Human Rights Watch Warns About Turkey's "Authoritarian Drift"
Critics of Turkey's Justice and Development Party (AKP) government have for years been warning that the country, under the leadership of now President Recep Tayyip Erdogan, has taken an authoritarian turn after several years of reform-minded action. Supporters of the AKP and Erdogan, meanwhile, have denied the charge, accusing the critics of being disgruntled supporters of a previous status quo who are simply upset with seeing their once privilaged position in society disappear.
A new report issued today by Human Rights Watch goes a long way towards settling this debate, accusing the Turkish government of "taking far-reaching steps to weaken the rule of law, control the media and Internet, and clamp down on critics and protestors." From HRW's report:
Turkey is undergoing a worrying rollback of human rights. In office for twelve years under the leadership of Recep Tayyip Erdoğan—elected president in August 2014—the ruling Justice and Development Party (Adalet ve Kalkınma Partisi, AKP) has shown increasing intolerance of political opposition, public protest, and critical media. Over the past nine months, in an effort to stifle corruption investigations, the AKP government has sought to curb the independence of the judiciary and weaken the rule of law. The erosion of human rights through limitations on media freedom, clampdown on protest, and further loss of trust in Turkey’s politicized criminal justice system have deepened political polarization in the country.
The rollback of human rights has taken place against a background of mass anti- government protests last year, and corruption allegations that go to the very heart of the AKP government and emerged out of a simmering conflict within the political establishment between the AKP and its former ally, the influential Gülen movement led by the US-based cleric Fethullah Gülen.
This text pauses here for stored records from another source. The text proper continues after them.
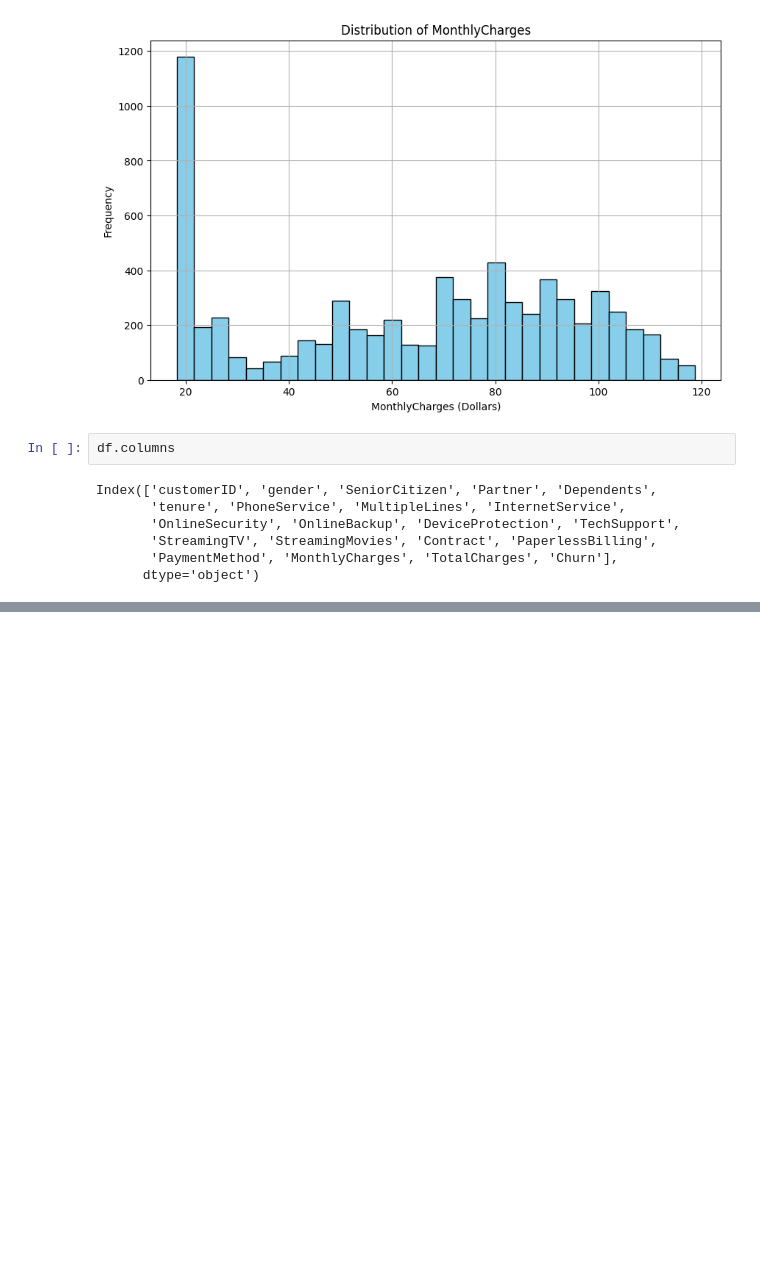
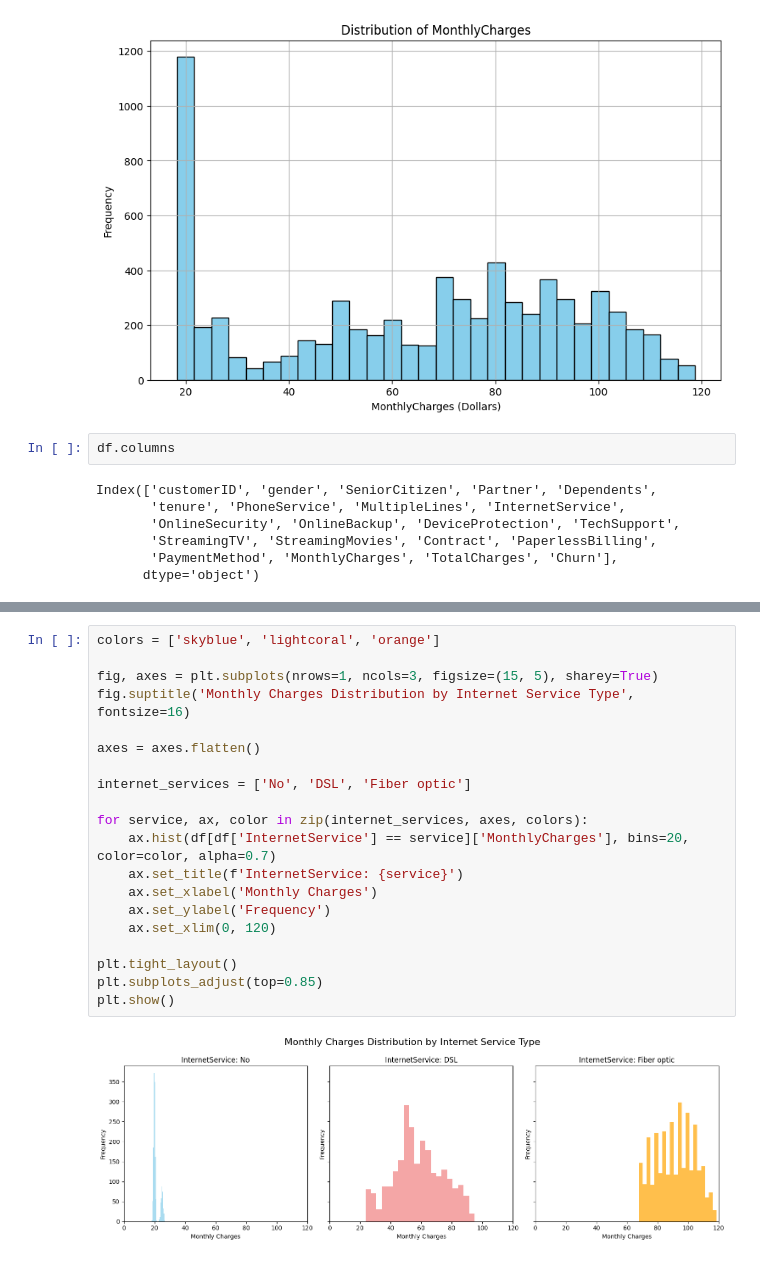
Before and after one commit to emonteiro27/customer_churn, a Jupyter notebook: customer_churn.ipynb, the cells around one changed output, grey strips where cells are left out. Drawn from its saved outputs; the diff is of its cells as text; blank space fills up the shorter version.

Commit message:
Added plots of the distribution of MonthlyCHarges for the different types of InternetService

```diff
--- a/customer_churn.ipynb
+++ b/customer_churn.ipynb
@@ -509,0 +510,22 @@ plt.show()
+# %%
+colors = ['skyblue', 'lightcoral', 'orange']
+
+fig, axes = plt.subplots(nrows=1, ncols=3, figsize=(15, 5), sharey=True)
+fig.suptitle('Monthly Charges Distribution by Internet Service Type', fontsize=16)
+
+axes = axes.flatten()
+
+internet_services = ['No', 'DSL', 'Fiber optic']
+
+for service, ax, color in zip(internet_services, axes, colors):
+    ax.hist(df[df['InternetService'] == service]['MonthlyCharges'], bins=20, color=color, alpha=0.7)
+    ax.set_title(f'InternetService: {service}')
+    ax.set_xlabel('Monthly Charges')
+    ax.set_ylabel('Frequency')
+    ax.set_xlim(0, 120)
+
+plt.tight_layout()
+plt.subplots_adjust(top=0.85)
+plt.show()
+# %% [output]
+[figure, added]
```
Also changed, not shown: parts of 4 cells of this notebook.
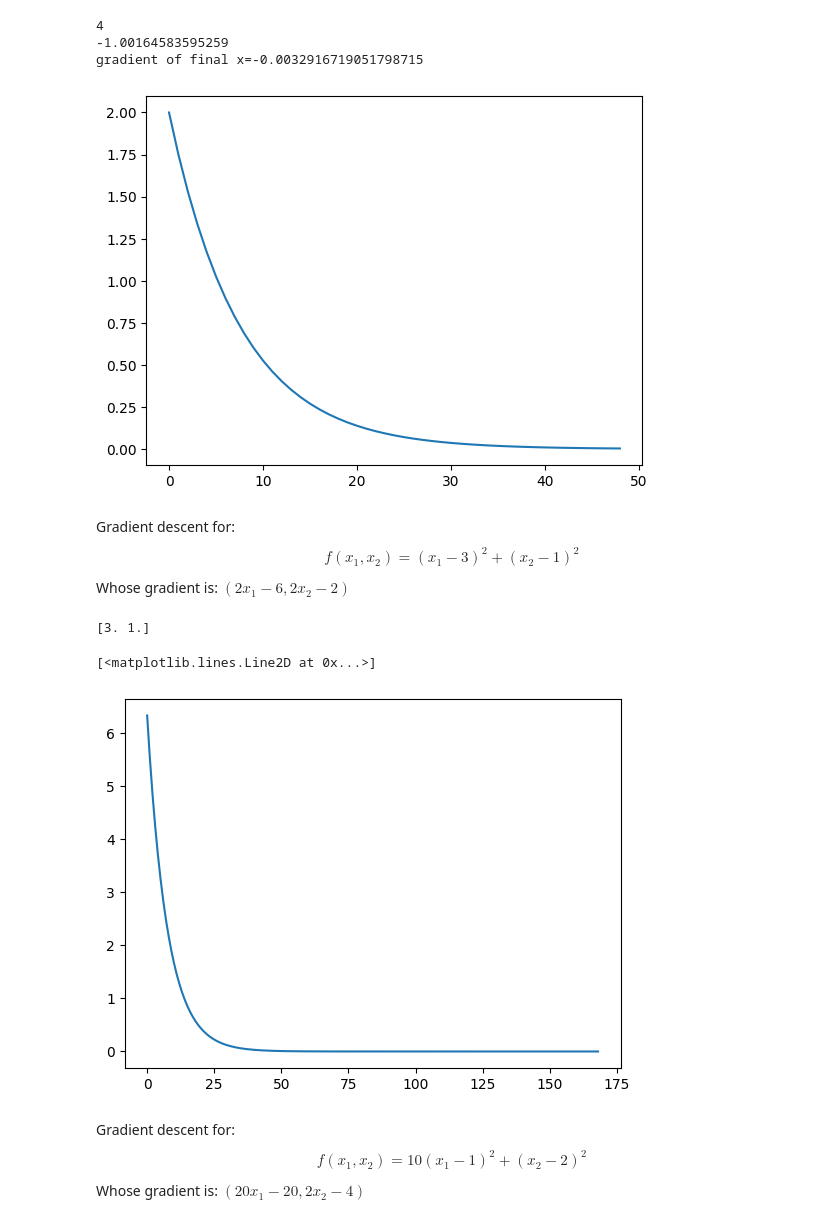
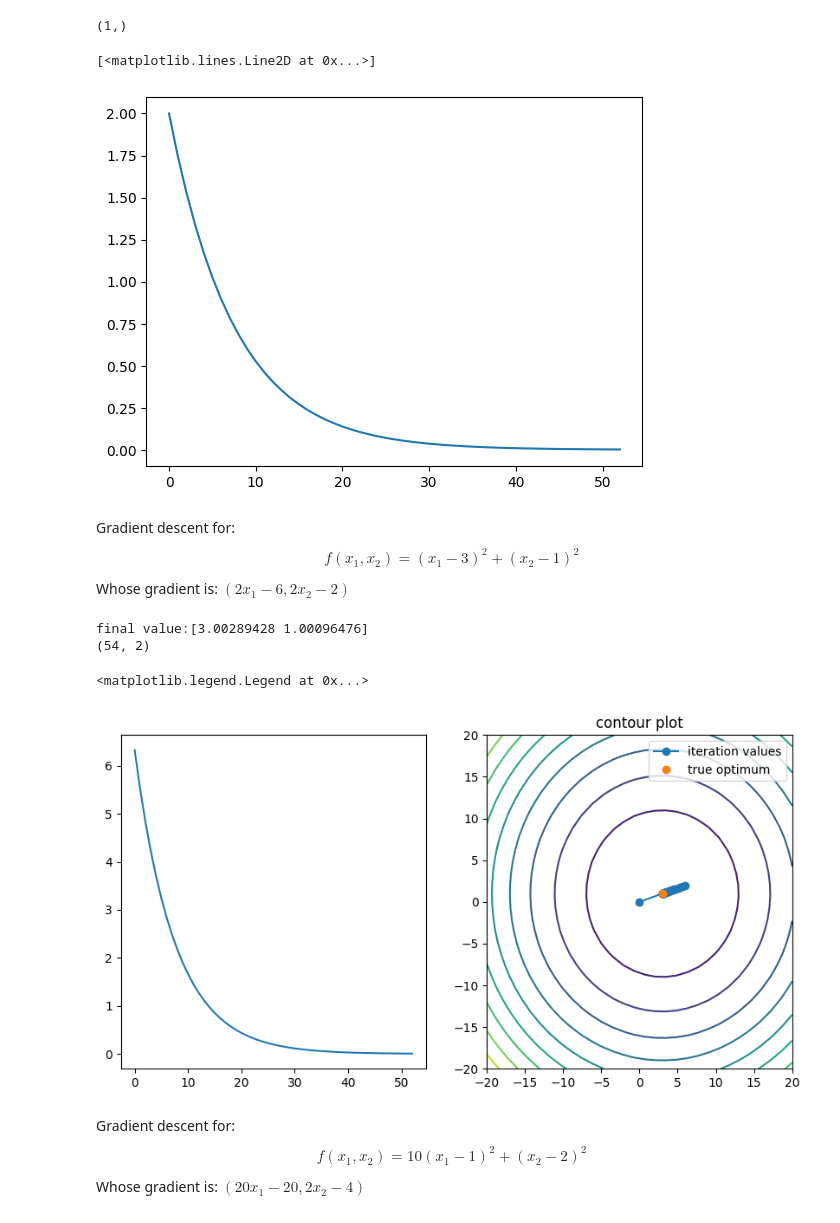
Before and after one commit to danielenapo/AI_unibo, a Jupyter notebook: Maths4ML/Homeworks/3/GD.ipynb, the cells around one changed output. Saved outputs shown, nothing was run; the diff lists cells and outputs as text; code cells hidden in the pictures.

```diff
--- a/Maths4ML/Homeworks/3/GD.ipynb
+++ b/Maths4ML/Homeworks/3/GD.ipynb
@@ -40,7 +56,9 @@ def GD(f, grad_f, x0, tolf, tolx, kmax):
     a=1 #stepsize
     f_val=np.zeros((kmax,))
     err_val=np.zeros((kmax,))
-
+    #if(x_val.shape)
+    x_val=[]
+    x_val.append(x0)
     #iterations
     k=0
     conditions=True
@@ -53,18 +71,19 @@ def GD(f, grad_f, x0, tolf, tolx, kmax):
         #store values
         f_val[k]=f(x)
         err_val[k]=np.linalg.norm(grad_f(x))
+        x_val.append(x)
         #update k
         k+=1
         #update conditions
-        #stopcond1=np.linalg.norm(grad_f(f(x)))
-        #stopcond2=np.linalg.norm(x-x0)
-        conditions=k<kmax-1
+        stopcond1=np.linalg.norm(grad_f(x)) > tolf*np.linalg.norm(grad_f(x_val[0]))
+        stopcond2=np.linalg.norm(x-x0) > tolx*np.linalg.norm(x_val[0])
+        conditions=k<kmax-1 and stopcond1 and stopcond2
         #restart
         x0=x
     #truncate vectors -> not mandatory (visualization purposes in case of convergence in k
     f_val=f_val[:k]
     err_val=err_val[:k]
-    return x, f_val, err_val
+    return x_val, f_val, err_val
 
 def f(x):
     return x**2 +2*x +1
@@ -72,34 +91,40 @@ def f(x):
 def grad_f(x):
     return 2*x+2
 
-print(grad_f(1))
-xfin, f_val, err_val=GD(f, grad_f, 0, 1e-6, 1e-6, 50)
-print(xfin)
+x0=np.array((0,))
+print(x0.shape)
+x_val, f_val, err_val=GD(f, grad_f, x0, 1e-3, 1e-3, 60)
 plt.plot(err_val)
-print(f"gradient of final x={grad_f(xfin)}")
 # %% [output]
-4
--1.00164583595259
-gradient of final x=-0.0032916719051798715
+(1,)
+[<matplotlib.lines.Line2D at 0x...>]
-[figure, old version]
+[figure, new version]
 # %% [markdown]
 Gradient descent for: $$f(x_1, x_2) = (x_1 − 3)^2 + (x_2 − 1)^2$$
 Whose gradient is: $(2x_1 -6, 2x_2-2)$
 # %%
 def f1(x):
     res=(x[0]-3)**2 + (x[1]-1)**2
     return res
 def grad_f1(x):
     return np.array((2*x[0] -6, 2*x[1]-2))
 
 x0=np.array((0,0))
-xfin, f_val, err_val=GD(f1, grad_f1, x0, 1e-6, 1e-6, 170)
-print(xfin)
-plt.plot(err_val)
+#print(x0.shape)
+x_val, f_val, err_val=GD(f1, grad_f1, x0, 1e-3, 1e-3, kmax=500)
+print(f"final value:{x_val[-1]}")
+fig, (ax1, ax2)=plt.subplots(1,2, figsize=(10,5))
+ax1.plot(err_val)
+x_val=np.array(x_val)
+print(x_val.shape)
+contourPlot(f1, x_val.T, ax2, sizex=20, sizey=20, fig=fig)
+ax2.plot(3,1, "o")
+plt.legend(["iteration values", "true optimum"])
 # %% [output]
-[3. 1.]
+final value:[3.00289428 1.00096476]
+(54, 2)
-[<matplotlib.lines.Line2D at 0x...>]
+<matplotlib.legend.Legend at 0x...>
-[figure, old version]
+[figure, new version]
 # %% [markdown]
 Gradient descent for: $$f(x_1, x_2) = 10(x_1 − 1)^2 + (x_2 − 2)^2$$
 Whose gradient is: $(20x_1 -20, 2x_2-4)$
```
Also changed, not shown: parts of 8 cells of this notebook, 2 other files.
Considering the AKP's early years were marked by making significant reforms and taking important steps towards joining the European Union, the decline in the quality of Turkey's democracy that the HRW reports charts marks a dramatic turnaround for the government. “Over the past year, Erdoğan’s AKP has responded to political opposition by tearing up the rule book, silencing critical voices, and wielding a stick,” said Emma Sinclair-Webb, the organization's senior Turkey researcher and author of the report. “For the sake of Turkey’s future and the rights of its citizens, the government needs to change course and protect rights instead of attacking them.”
As the report notes, even the AKP's most promising democratization effort -- initiating a resolution process with the Kurdistan Workers' Party (PKK) -- could suffer as a result of Turkey's authoritarian drift. “The clampdown on rights and interference with the judiciary run counter to government’s positive commitment to a peace process with the Kurds and may well jeopardize it,” Sinclair-Webb said. “Protecting human rights and strengthening the rule of law for everyone is the best way to make sure the Kurdish peace process will succeed.”